ProsCons
4K 60p, 4:2:2 10-bit recording
FHD up to 180 fps
Weather-sealed
Headphone output
Microphone input
HDMI out
5-axis dual I.S.
Articulating touchscreen
Wi-Fi, Bluetooth
V-log and V-gamut from Varicam installed
Exposure tools
Focus tools
Dual card slots
Level Gauge
Contrast-based autofocus
No internal RAW or 4:2:2

Check the current price on Adorama.

Conclusion

Above are the best mirrorless cameras under $2000 on the market today. All of these cameras are formidable in their own right but have different strengths and weaknesses.

So it is really up to you which features you need and don’t need it because all of these produce professional results.

Are there any cameras on this list that excite you? Do you use any of the cameras discussed above? Feel free to let us know your thoughts in the comment section below!

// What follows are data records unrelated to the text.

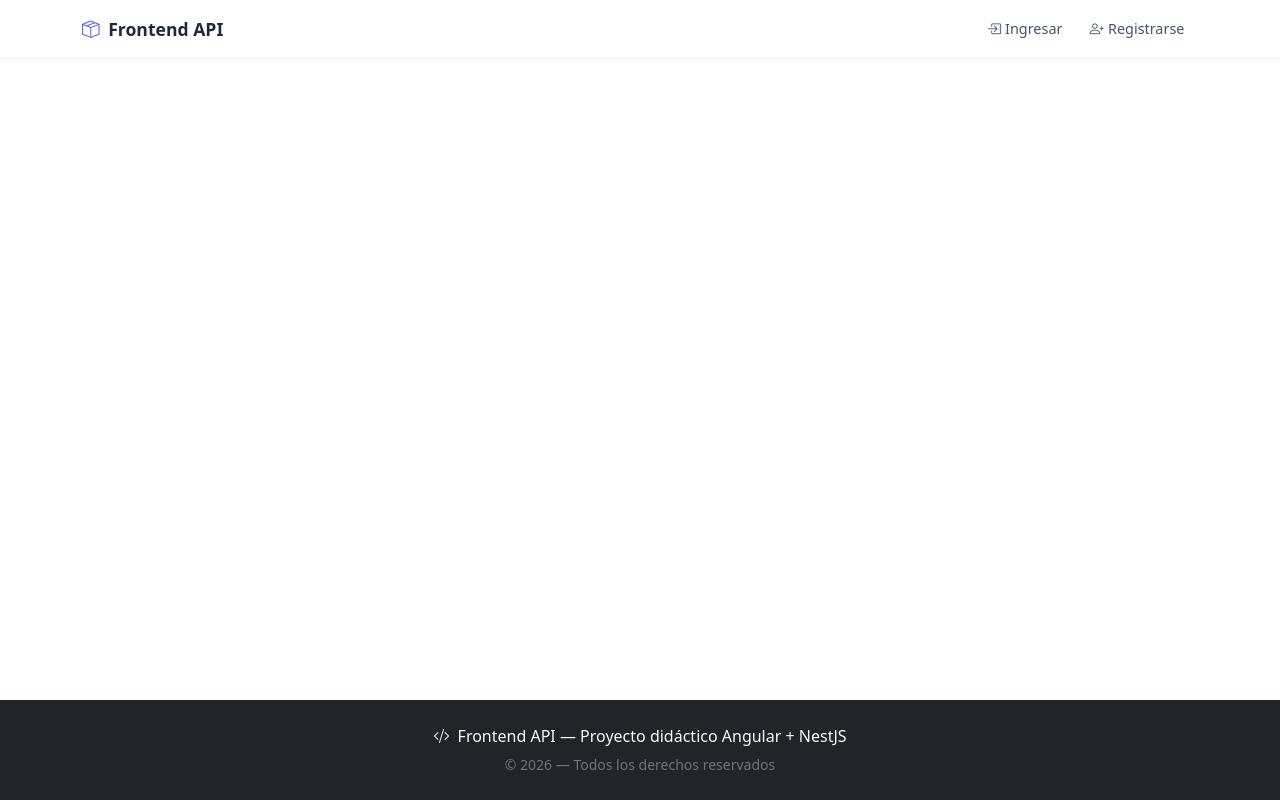
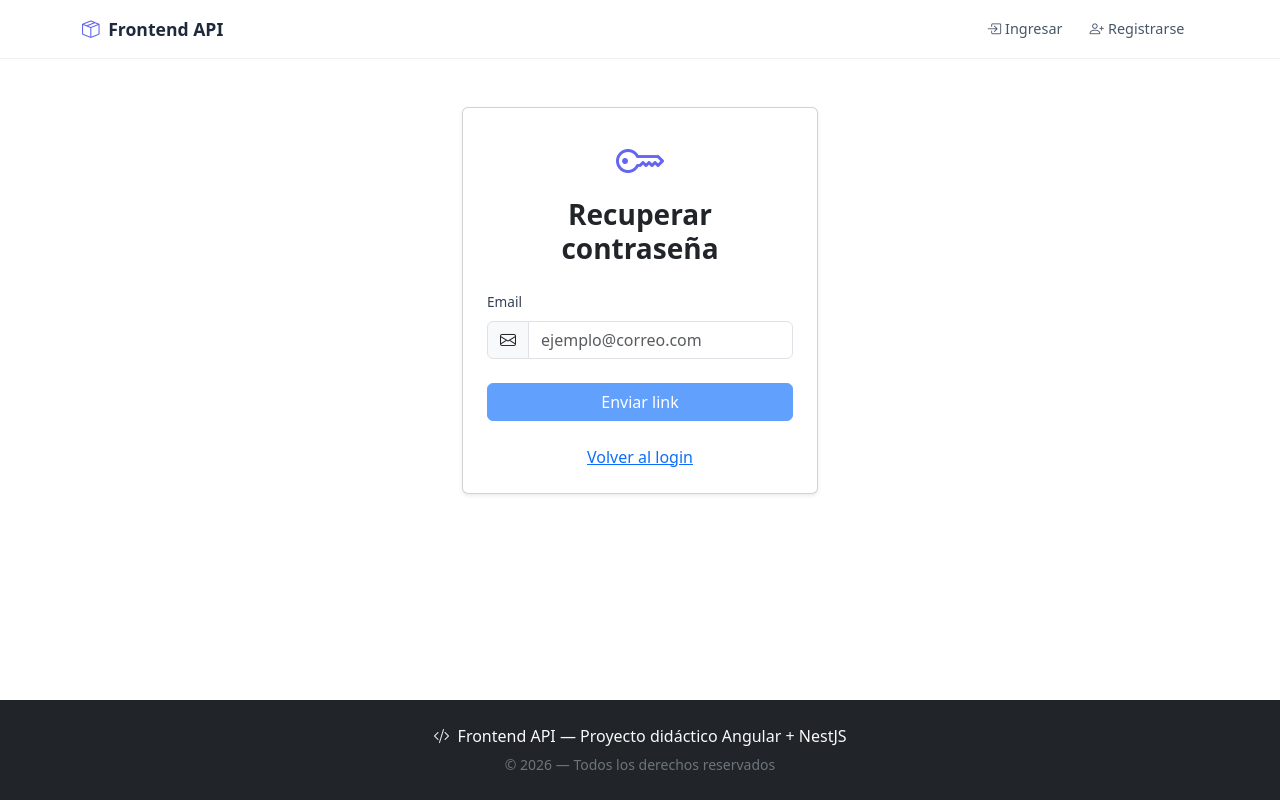
Before and after one commit to Sebastian21334/api-c, an Angular app in the folder front/: page /forgot-password in a window 1280 px wide. Before the commit this address led to /. Built offline with nearby package versions, Linux system fonts and the light colour scheme.

Commit message:
1.4 hecho

```diff
--- a/front/src/app/app.routes.ts
+++ b/front/src/app/app.routes.ts
@@ -49,6 +49,13 @@ export const routes: Routes = [
     path: 'verify-email',
     loadComponent: () => import('./pages/verify-email/verify-email').then((m) => m.VerifyEmailPage),
   },
-
+  {
+    path: 'forgot-password',
+    loadComponent: () => import('./pages/forgot-password/forgot-password').then((m) => m.ForgotPasswordPage),
+  },
+  {
+    path: 'reset-password',
+    loadComponent: () => import('./pages/reset-password/reset-password').then((m) => m.ResetPasswordPage),
+  },
 
 ];
--- /dev/null
+++ b/front/src/app/pages/forgot-password/forgot-password.html
@@ -0,0 +1,59 @@
+<div class="row justify-content-center mt-5">
+    <div class="col-md-5 col-lg-4">
+      <div class="card shadow-sm">
+        <div class="card-body p-4">
+          <div class="text-center mb-4">
+            <i class="bi bi-key display-5" style="color: var(--primary)"></i>
+            <h3 class="mt-2 fw-bold">Recuperar contraseña</h3>
+          </div>
+
+          @if (error) {
+            <div class="alert alert-danger d-flex align-items-center" role="alert">
+              <i class="bi bi-exclamation-triangle me-2"></i>
+              {{ error }}
+            </div>
+          }
+
+          @if (sent()) {
+            <div class="alert alert-success d-flex align-items-center" role="alert">
+              <i class="bi bi-envelope-check me-2"></i>
+              Si el email existe, recibirás un link para recuperar tu contraseña.
+            </div>
+            <p class="text-center mb-0">
+              <a routerLink="/login">Volver al login</a>
+            </p>
+          } @else {
+            <form (ngSubmit)="submit()" #form="ngForm">
+              <div class="mb-4">
+                <label for="email" class="form-label fw-medium">Email</label>
+                <div class="input-group">
+                  <span class="input-group-text"><i class="bi bi-envelope"></i></span>
+                  <input
+                    id="email"
+                    type="email"
+                    class="form-control"
+                    [(ngModel)]="email"
+                    name="email"
+                    required
+                    email
+                    placeholder="ejemplo@correo.com"
+                  />
+                </div>
+              </div>
+
+              <button type="submit" class="btn btn-primary w-100" [disabled]="form.invalid || loading()">
+                @if (loading()) {
+                  <span class="spinner-border spinner-border-sm me-1" role="status"></span>
+                }
+                Enviar link
+              </button>
+            </form>
+
+            <p class="mt-4 text-center text-muted mb-0">
+              <a routerLink="/login">Volver al login</a>
+            </p>
+          }
+        </div>
+      </div>
+    </div>
+  </div>
--- /dev/null
+++ b/front/src/app/pages/forgot-password/forgot-password.ts
@@ -0,0 +1,33 @@
+import { Component, inject, signal } from '@angular/core';
+import { FormsModule } from '@angular/forms';
+import { RouterLink } from '@angular/router';
+import { firstValueFrom } from 'rxjs';
+import { AuthService } from '../../services/auth.service';
+
+@Component({
+  selector: 'app-forgot-password',
+  imports: [FormsModule, RouterLink],
+  templateUrl: './forgot-password.html',
+  styleUrl: './forgot-password.css',
+})
+export class ForgotPasswordPage {
+  private auth = inject(AuthService);
+
+  email = '';
+  error = '';
+  sent = signal(false);
+  loading = signal(false);
+
+  async submit(): Promise<void> {
+    this.error = '';
+    this.loading.set(true);
+    try {
+      await firstValueFrom(this.auth.forgotPassword(this.email));
+      this.sent.set(true);
+    } catch (err: any) {
+      this.error = err.error?.message || 'Error al enviar el email';
+    } finally {
+      this.loading.set(false);
+    }
+  }
+}
--- a/front/src/app/pages/login/login.html
+++ b/front/src/app/pages/login/login.html
@@ -62,4 +62,22 @@
       </div>
     </div>
   </div>
+  <div class="mb-4">
+    <label for="password" class="form-label fw-medium">Contraseña</label>
+    <div class="input-group">
+      <span class="input-group-text"><i class="bi bi-lock"></i></span>
+      <input
+        id="password"
+        type="password"
+        class="form-control"
+        [(ngModel)]="password"
+        name="password"
+        required
+        placeholder="••••••••"
+      />
+    </div>
+    <div class="text-end mt-1">
+      <a routerLink="/forgot-password" class="small">¿Olvidaste tu contraseña?</a>
+    </div>
+  </div>
 </div>
--- /dev/null
+++ b/front/src/app/pages/reset-password/reset-password.html
@@ -0,0 +1,80 @@
+<div class="row justify-content-center mt-5">
+    <div class="col-md-5 col-lg-4">
+      <div class="card shadow-sm">
+        <div class="card-body p-4">
+          <div class="text-center mb-4">
+            <i class="bi bi-shield-lock display-5" style="color: var(--primary)"></i>
+            <h3 class="mt-2 fw-bold">Nueva contraseña</h3>
+          </div>
+
+          @if (invalidLink()) {
+            <div class="alert alert-danger d-flex align-items-center" role="alert">
+              <i class="bi bi-exclamation-triangle me-2"></i>
+              Link inválido. Volvé a solicitar la recuperación.
+            </div>
+            <p class="text-center mb-0">
+              <a routerLink="/forgot-password">Solicitar nuevo link</a>
+            </p>
+          } @else if (success()) {
+            <div class="alert alert-success d-flex align-items-center" role="alert">
+              <i class="bi bi-check-circle me-2"></i>
+              Contraseña actualizada correctamente.
+            </div>
+            <p class="text-center mb-0">
+              <a routerLink="/login">Ir a iniciar sesión</a>
+            </p>
+          } @else {
+            @if (error) {
+              <div class="alert alert-danger d-flex align-items-center" role="alert">
+                <i class="bi bi-exclamation-triangle me-2"></i>
+                {{ error }}
+              </div>
+            }
+
+            <form (ngSubmit)="submit()" #form="ngForm">
+              <div class="mb-3">
+                <label for="password" class="form-label fw-medium">Nueva contraseña</label>
+                <div class="input-group">
+                  <span class="input-group-text"><i class="bi bi-lock"></i></span>
+                  <input
+                    id="password"
+                    type="password"
+                    class="form-control"
+                    [(ngModel)]="password"
+                    name="password"
+                    required
+                    minlength="8"
+                    placeholder="••••••••"
+                  />
+                </div>
+              </div>
+
+              <div class="mb-4">
+                <label for="confirmPassword" class="form-label fw-medium">Confirmar contraseña</label>
+                <div class="input-group">
+                  <span class="input-group-text"><i class="bi bi-lock-fill"></i></span>
+                  <input
+                    id="confirmPassword"
+                    type="password"
+                    class="form-control"
+                    [(ngModel)]="confirmPassword"
+                    name="confirmPassword"
+                    required
+                    minlength="8"
+                    placeholder="••••••••"
+                  />
+                </div>
+              </div>
+
+              <button type="submit" class="btn btn-primary w-100" [disabled]="form.invalid || loading()">
+                @if (loading()) {
+                  <span class="spinner-border spinner-border-sm me-1" role="status"></span>
+                }
+                Cambiar contraseña
+              </button>
+            </form>
+          }
+        </div>
+      </div>
+    </div>
+  </div>
--- /dev/null
+++ b/front/src/app/pages/reset-password/reset-password.ts
@@ -0,0 +1,57 @@
+import { Component, inject, signal } from '@angular/core';
+import { FormsModule } from '@angular/forms';
+import { ActivatedRoute, Router, RouterLink } from '@angular/router';
+import { firstValueFrom } from 'rxjs';
+import { AuthService } from '../../services/auth.service';
+
+@Component({
+  selector: 'app-reset-password',
+  imports: [FormsModule, RouterLink],
+  templateUrl: './reset-password.html',
+  styleUrl: './reset-password.css',
+})
+export class ResetPasswordPage {
+  private auth = inject(AuthService);
+  private route = inject(ActivatedRoute);
+  private router = inject(Router);
+
+  token = '';
+  password = '';
+  confirmPassword = '';
+  error = '';
+  success = signal(false);
+  loading = signal(false);
+  invalidLink = signal(false);
+
+  constructor() {
+    const token = this.route.snapshot.queryParamMap.get('token');
+    if (!token) {
+      this.invalidLink.set(true);
+    } else {
+      this.token = token;
+    }
+  }
+
+  async submit(): Promise<void> {
+    this.error = '';
+
+    if (this.password !== this.confirmPassword) {
+      this.error = 'Las contraseñas no coinciden';
+      return;
+    }
+    if (this.password.length < 8) {
+      this.error = 'La contraseña debe tener al menos 8 caracteres';
+      return;
+    }
+
+    this.loading.set(true);
+    try {
+      await firstValueFrom(this.auth.resetPassword(this.token, this.password));
+      this.success.set(true);
+    } catch (err: any) {
+      this.error = err.error?.message || 'Token inválido o expirado';
+    } finally {
+      this.loading.set(false);
+    }
+  }
+}
--- a/front/src/app/services/auth.service.ts
+++ b/front/src/app/services/auth.service.ts
@@ -73,4 +73,14 @@ export class AuthService {
     return this.http.post<{ message: string }>(`${this.api}/resend-verification`, {});
   }
 
+  forgotPassword(email: string): Observable<{ message: string }> {
+    return this.http.post<{ message: string }>(`${this.api}/forgot-password`, { email });
+  }
+
+  resetPassword(token: string, password: string): Observable<{ message: string }> {
+    return this.http.post<{ message: string }>(`${this.api}/reset-password`, { token, password });
+  }
+
+
+
 }
```
Also changed, not shown: front/src/app/pages/forgot-password/forgot-password.css (added), front/src/app/pages/reset-password/reset-password.css (added).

Cade Taylor is a filmmaker and writer based out of Los Angeles. Originally from Seattle, he continues to work as the Outreach Coordinator for the Bigfoot Script Challenge, where he helps connect up-and-coming writers with industry professionals. When he’s not working on his own projects, helping out with Bigfoot, or covering desks, Cade loves to share what he knows with other filmmakers and promote great content.

Leave a Comment

This site uses Akismet to reduce spam. Learn how your comment data is processed.